Truth be told, my years in college were a smorgasbord of running away from God. I experienced the same hypocrisy that existed in my own heart present in the lives of so many of those I wanted to look up to. I watched the preaching students with the pleated khaki’s and the polo shirts party harder than I ever imagined every weekend. And it disgusted me. Not because of what they were doing, but because I had the same experience and inclination. So I rebelled from the expectation. I decided that I would be the same guy on the weekends that I was during the week. But rather than aligning my life by straightening up, I quit playing pretend, had fun, and damaged far too many relationships around me.
When I “discovered the Bible”
And it was somewhere in this journey – not pretending to be the nice Christian boy I was expected to be, but just trying to live a good life – that God began actively drawing me to himself. I tried to live a life pleasing to God, while also trying to prevent that from changing anything in me. I wanted be to whole. I wanted to be strong. I wanted to grow in Christ. But I could not bring myself to establish a consistent time in God’s Word. I had heard lessons, sermons, and lectures on why I should read my Bible and memorize verses and have a quiet time – all of which would apparently be even better and more godly if I would do them before dawn. And I tried. I set my alarm to no avail. I fell asleep while reading the Bible and sufficiently drooled all over God’s Word. I envied my friends who would share with me their invigoration after they had encountered God while I was still sawing logs, but try as I might, I could not do it.
And then, through a season of intense struggling, I came to understand (by God’s grace) that the foundation for my hope was in the revealed Word of God. In it, I began to see that the same sovereign hand at work in the Scriptures, was at work in me. My heart was suddenly drawn to God’s Word in a way that it had not been before. I committed to reading the Bible cover-to-cover once per year and purchased a “Daily Message” Bible (which interestingly enough, is the exact same Bible that Mark Batterson purchased with the same commitment).
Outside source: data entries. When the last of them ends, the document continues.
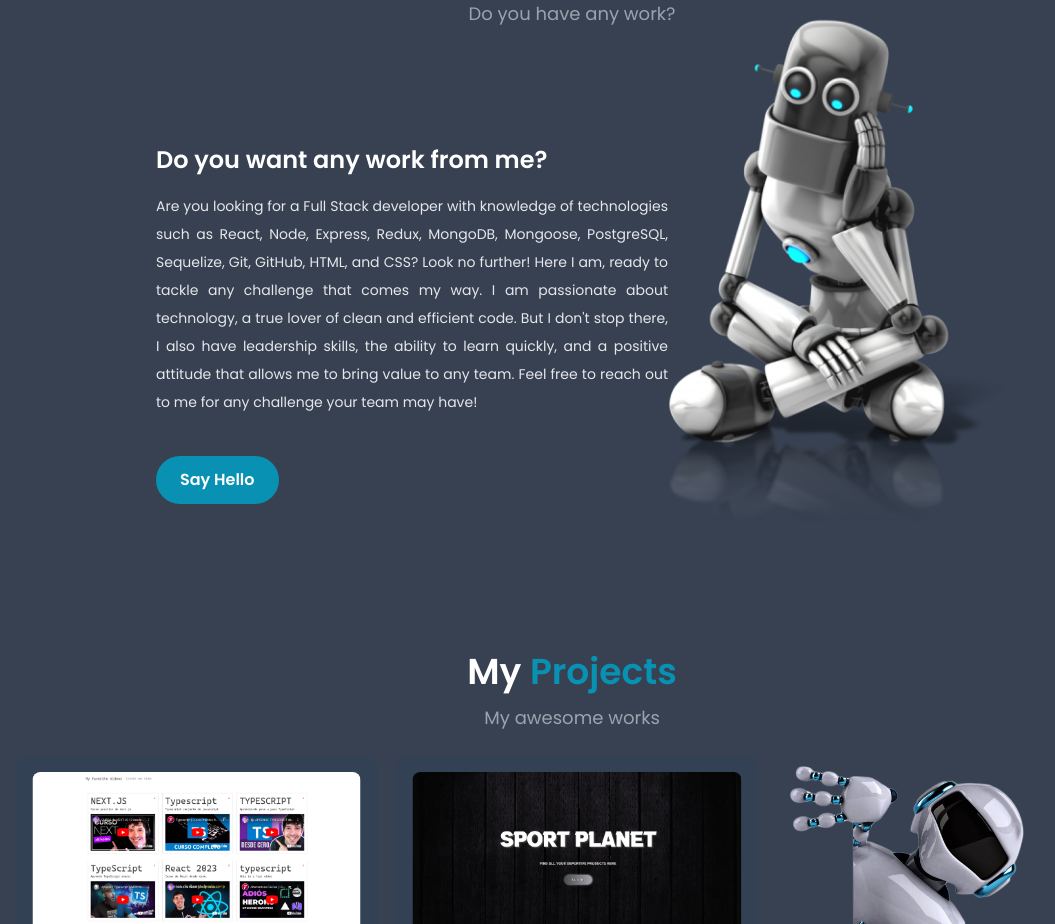
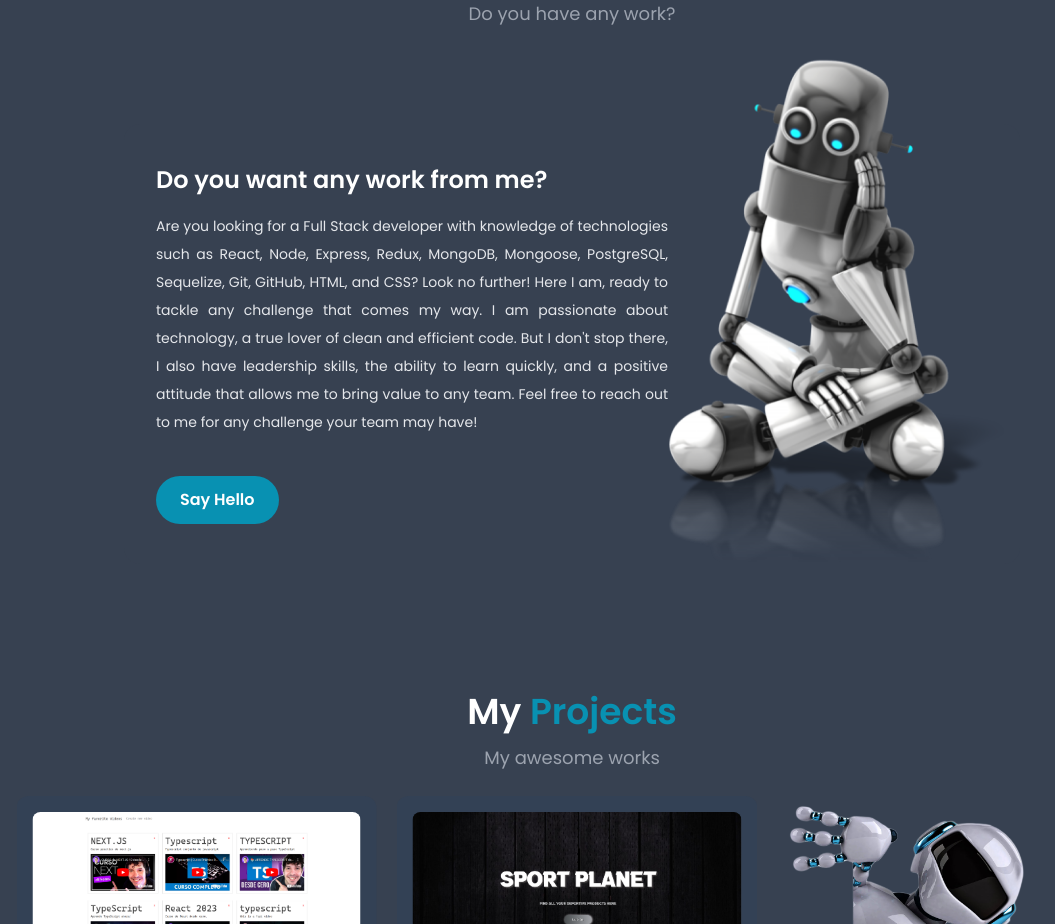
Before and after one commit to JATENCIA/ARCOME-WEB, a React (Vite) app: page / in a window 1280 px wide. Shown: the part 2000-2924 px from the top of the page, without its empty margins (68-1123 px from the left). Built offline with nearby package versions, Linux system fonts and the light colour scheme.

Commit message:
Changes in the about section

```diff
--- a/src/components/Hireme.jsx
+++ b/src/components/Hireme.jsx
@@ -9,12 +9,12 @@ const Hireme = () => {
         </h3>
         <p className="text-gray-400 mt-3 text-lg">Do you have any work?</p>
       </div>
-      <div className="bg-gray-700 relative px-8 rounded-2xl py-5 lg:max-w-4xl mx-auto min-h-[24rem] mt-24 flex gap-6 lg:flex-row flex-col-reverse items-center">
+      <div className="bg-gray-700 relative px-8 rounded-2xl py-10 lg:max-w-4xl mx-auto min-h-[24rem] mt-24 flex gap-6 lg:flex-row flex-col-reverse items-center">
         <div>
-          <h2 className="text-2xl font-semibold">
+          <h2 className=" text-2xl font-semibold">
             Do you want any work from me?
           </h2>
-          <p className=" text-justify max-w-lg text-sm mt-4 text-gray-200 leading-7">
+          <p className="text-justify max-w-lg text-sm mt-4 text-gray-200 leading-7">
             Are you looking for a Full Stack developer with knowledge of
             technologies such as React, Node, Express, Redux, MongoDB, Mongoose,
             PostgreSQL, Sequelize, Git, GitHub, HTML, and CSS? Look no further!
```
When we open the Bible, it’s like God opens his mouth… That’s how we tune in to his voice. (pg. 72)
In the words of Dietrich Bonhoeffer (who had a similar epiphany), “I discovered the Bible.” I discovered a sense of intimate fellowship with my Creator as I read, prayed, and meditated on his Word. Because reading God’s Word isn’t enough. We should meditate on it. And that sounds so eastern, but rather than emptying our minds, meditating on Scripture fills our minds with it. And yet, that’s so difficult for most of to attempt.
We dissect Scripture instead of letting Scripture dissect us. We approach it like a textbook, analyzing the words with our logical left brains. But until it captures our right-brain imagination, we’ll be nothing more than half-minded, half-hearted, half-souled Christians. (pg. 80)
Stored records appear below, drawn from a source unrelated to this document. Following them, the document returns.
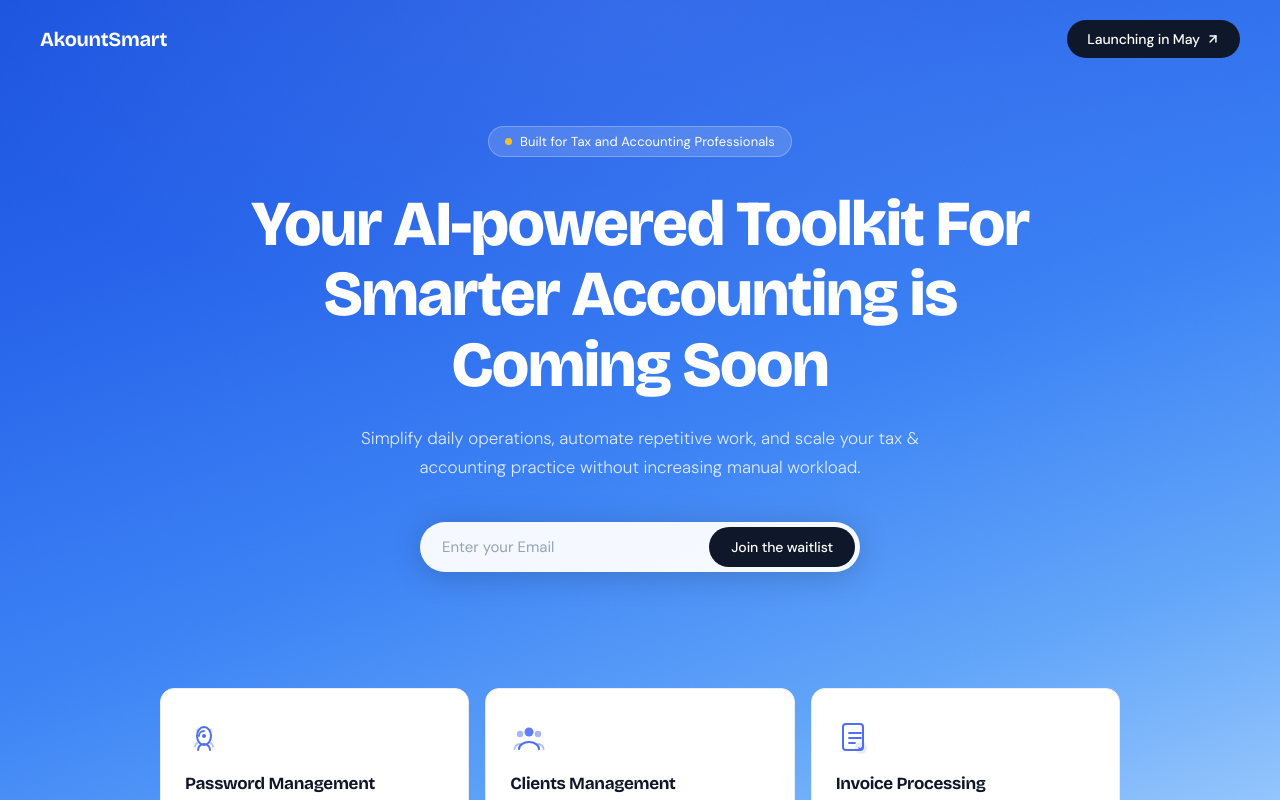
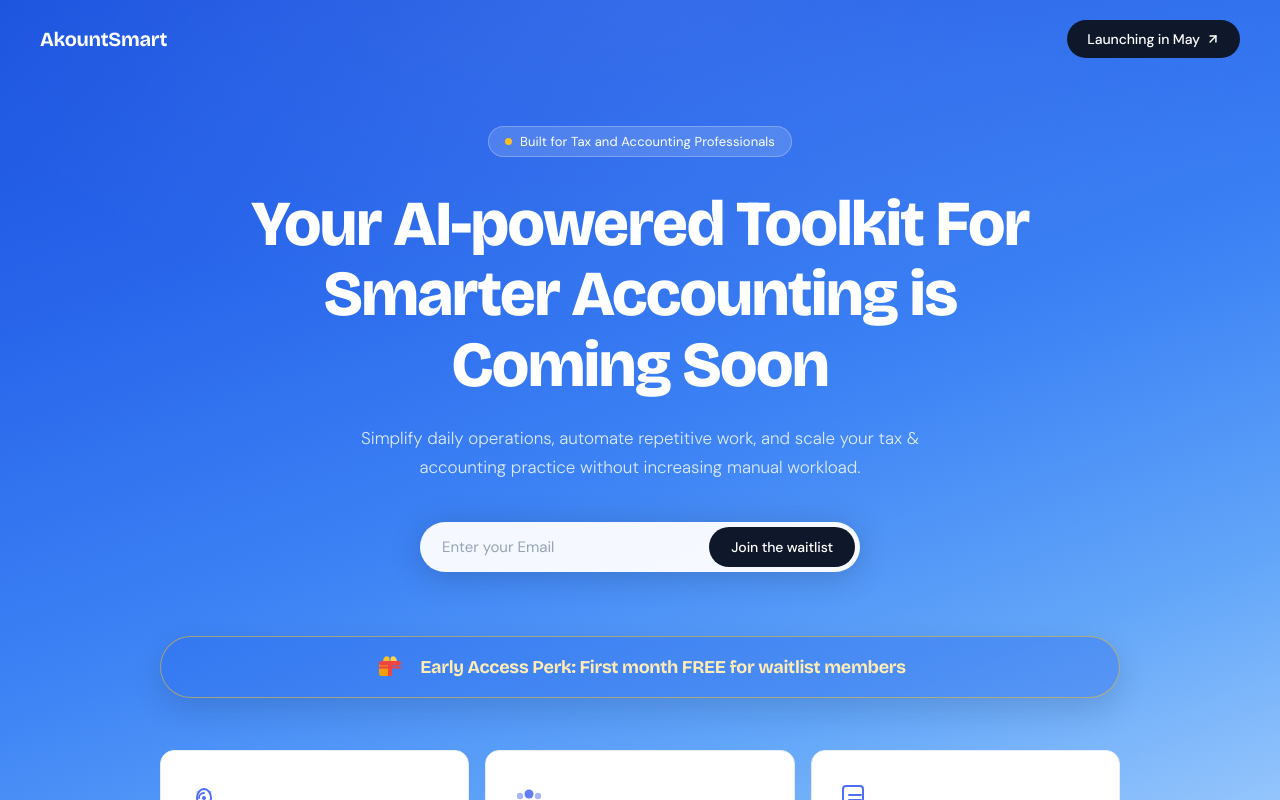
Before and after one commit to abhishekmamdapure/akount-smart-app, a React (Vite) app: page / in a window 1280 px wide. Built offline with nearby package versions, Linux system fonts and the light colour scheme.

Commit message:
Add early access banner and landing page unit test

```diff
--- a/package.json
+++ b/package.json
@@ -6,7 +6,8 @@
   "scripts": {
     "dev": "vite",
     "build": "vite build",
-    "preview": "vite preview"
+    "preview": "vite preview",
+    "test": "vitest run"
   },
   "dependencies": {
     "@vercel/analytics": "^2.0.1",
@@ -18,7 +19,8 @@
   "devDependencies": {
     "@vitejs/plugin-react": "^4.3.1",
     "concurrently": "^9.2.1",
-    "vite": "^5.4.2"
+    "vite": "^5.4.2",
+    "vitest": "^2.1.9"
   },
   "engines": {
     "node": "20.x"
--- a/src/components/LandingPage.jsx
+++ b/src/components/LandingPage.jsx
@@ -1,6 +1,13 @@
 import { useState } from 'react'
 import styles from './LandingPage.module.css'
 
+const EARLY_ACCESS_PERK_MESSAGE = 'Early Access Perk: First month FREE for waitlist members'
+
+/**
+ * Renders the AkountSmart landing page waitlist experience.
+ *
+ * @returns {JSX.Element} The landing page interface.
+ */
 export default function LandingPage() {
   const [email, setEmail] = useState('')
   const [status, setStatus] = useState('idle')
@@ -98,6 +105,22 @@ export default function LandingPage() {
           )}
         </form>
       </main>
+
+      <section className={styles.perkSection} aria-label="Waitlist member perk">
+        <div className={styles.perkBanner} role="note">
+          <span className={styles.perkIcon} aria-hidden="true">
+            <svg width="32" height="32" viewBox="0 0 32 32" fill="none" xmlns="http://www.w3.org/2000/svg">
+              <rect x="5" y="12" width="12" height="13" rx="2.5" fill="#F59E0B" />
+              <rect x="14" y="12" width="4" height="13" fill="#EF4444" />
+              <path d="M5 16.5h22" stroke="#EF4444" strokeWidth="2.2" />
+              <path d="M15.5 12V7.8c0-1.5-1.1-2.6-2.5-2.6-2 0-3.8 1.9-3.8 4.4 0 1.6 1.2 2.4 3.1 2.4h3.2Z" fill="#FBBF24" />
+              <path d="M16.5 12V7.8c0-1.5 1.1-2.6 2.5-2.6 2 0 3.8 1.9 3.8 4.4 0 1.6-1.2 2.4-3.1 2.4h-3.2Z" fill="#FCD34D" />
+              <rect x="5" y="10" width="22" height="4.5" rx="2.25" fill="#EF4444" />
+            </svg>
+          </span>
+          <p className={styles.perkText}>{EARLY_ACCESS_PERK_MESSAGE}</p>
+        </div>
+      </section>
 
       {/* Features Grid */}
       <section className={styles.featuresSection}>
--- a/src/components/LandingPage.module.css
+++ b/src/components/LandingPage.module.css
@@ -266,13 +266,57 @@
 }
 
 /* =====================
+   PERK BANNER
+   ===================== */
+.perkSection {
+  position: relative;
+  z-index: 10;
+  padding: 0 40px 28px;
+  opacity: 0;
+  animation: fadeUp 0.8s cubic-bezier(0.22, 1, 0.36, 1) 0.58s forwards;
+}
+
+.perkBanner {
+  width: 100%;
+  max-width: 960px;
+  margin: 0 auto;
+  display: flex;
+  align-items: center;
+  justify-content: center;
+  gap: 14px;
+  padding: 14px 28px;
+  border-radius: 999px;
+  border: 1.5px solid rgba(251, 191, 36, 0.55);
+  background: rgba(37, 99, 235, 0.34);
+  backdrop-filter: blur(10px);
+  box-shadow: 0 12px 30px rgba(15, 23, 42, 0.14);
+}
+
+.perkIcon {
+  display: inline-flex;
+  align-items: center;
+  justify-content: center;
+  flex-shrink: 0;
+}
+
+.perkText {
+  margin: 0;
+  color: #ffecb5;
+  font-family: 'Bricolage Grotesque', sans-serif;
+  font-size: clamp(16px, 2vw, 18px);
+  font-weight: 700;
+  line-height: 1.25;
+  letter-spacing: -0.3px;
+}
+
+/* =====================
    FEATURES SECTION
    ===================== */
 .featuresSection {
   position: relative;
   z-index: 10;
   background: transparent;
-  padding: 52px 40px 64px;
+  padding: 24px 40px 64px;
   opacity: 0;
   animation: scaleIn 0.9s cubic-bezier(0.22, 1, 0.36, 1) 0.65s forwards;
 }
@@ -409,8 +453,24 @@
     text-align: center;
   }
 
+  .perkSection {
+    padding: 0 16px 24px;
+  }
+
+  .perkBanner {
+    gap: 12px;
+    padding: 14px 18px;
+    border-radius: 28px;
+    justify-content: flex-start;
+  }
+
+  .perkText {
+    font-size: 15px;
+    text-align: left;
+  }
+
   .featuresSection {
-    padding: 36px 16px 48px;
+    padding: 24px 16px 48px;
   }
 
   .featuresGrid {
--- a/src/main.jsx
+++ b/src/main.jsx
@@ -1,10 +1,10 @@
 import { StrictMode } from 'react'
 import { createRoot } from 'react-dom/client'
-import { inject } from '@vercel/analytics'
+// import { inject } from '@vercel/analytics'
 import './index.css'
 import App from './App.jsx'
 
-inject()
+// inject()
 
 createRoot(document.getElementById('root')).render(
   <StrictMode>
```
Also changed, not shown: 1 other file (tests, documents, lock files or other folders).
Read it. Meditate on it. Then live it out.
Perhaps, you find yourself in a similar position I was in. Maybe you’re running from the complicated (mis)understanding of what the Christian life looks and feels like. Perhaps, you find yourself just beginning the journey as a new believer. Or, maybe more likely, you’re somewhere in-between, searching out what this could and should look like for you.
My encouragement is this: Get your nose in the book. Read it. Embrace it. Allow it to transform the way you think and understand. Meditate on it. Soak it in. Digest each word, each phrase. Pray it back to God. Allow his Word to be the words that you speak to him. And then roll up your sleeves, and get to work living out what God is speaking to you through his Holy Word.
As for me? My journey with the Scriptures has been more than I could have ever imagined. I uprooted my family because I felt that God was prompting me to leave a good position at a good church in a great city in order to start a new church elsewhere. That journey was a glorious failure in the sense that it didn’t happen, but a tremendous chapter in my life that God used to challenge and develop my faith and my assurance in his providence and sovereignty. Today, I sit on the other side of that season as the pastor of a new church in Wichita, KS. And I wouldn’t trade one second of the journey that God – through his Word – has led me on.
Be prepared. When you begin to take God’s Word seriously, everything changes. God’s calling on your life will be different than mine, no doubt. But don’t be surprised when you look back after a few years and wonder when it all changed…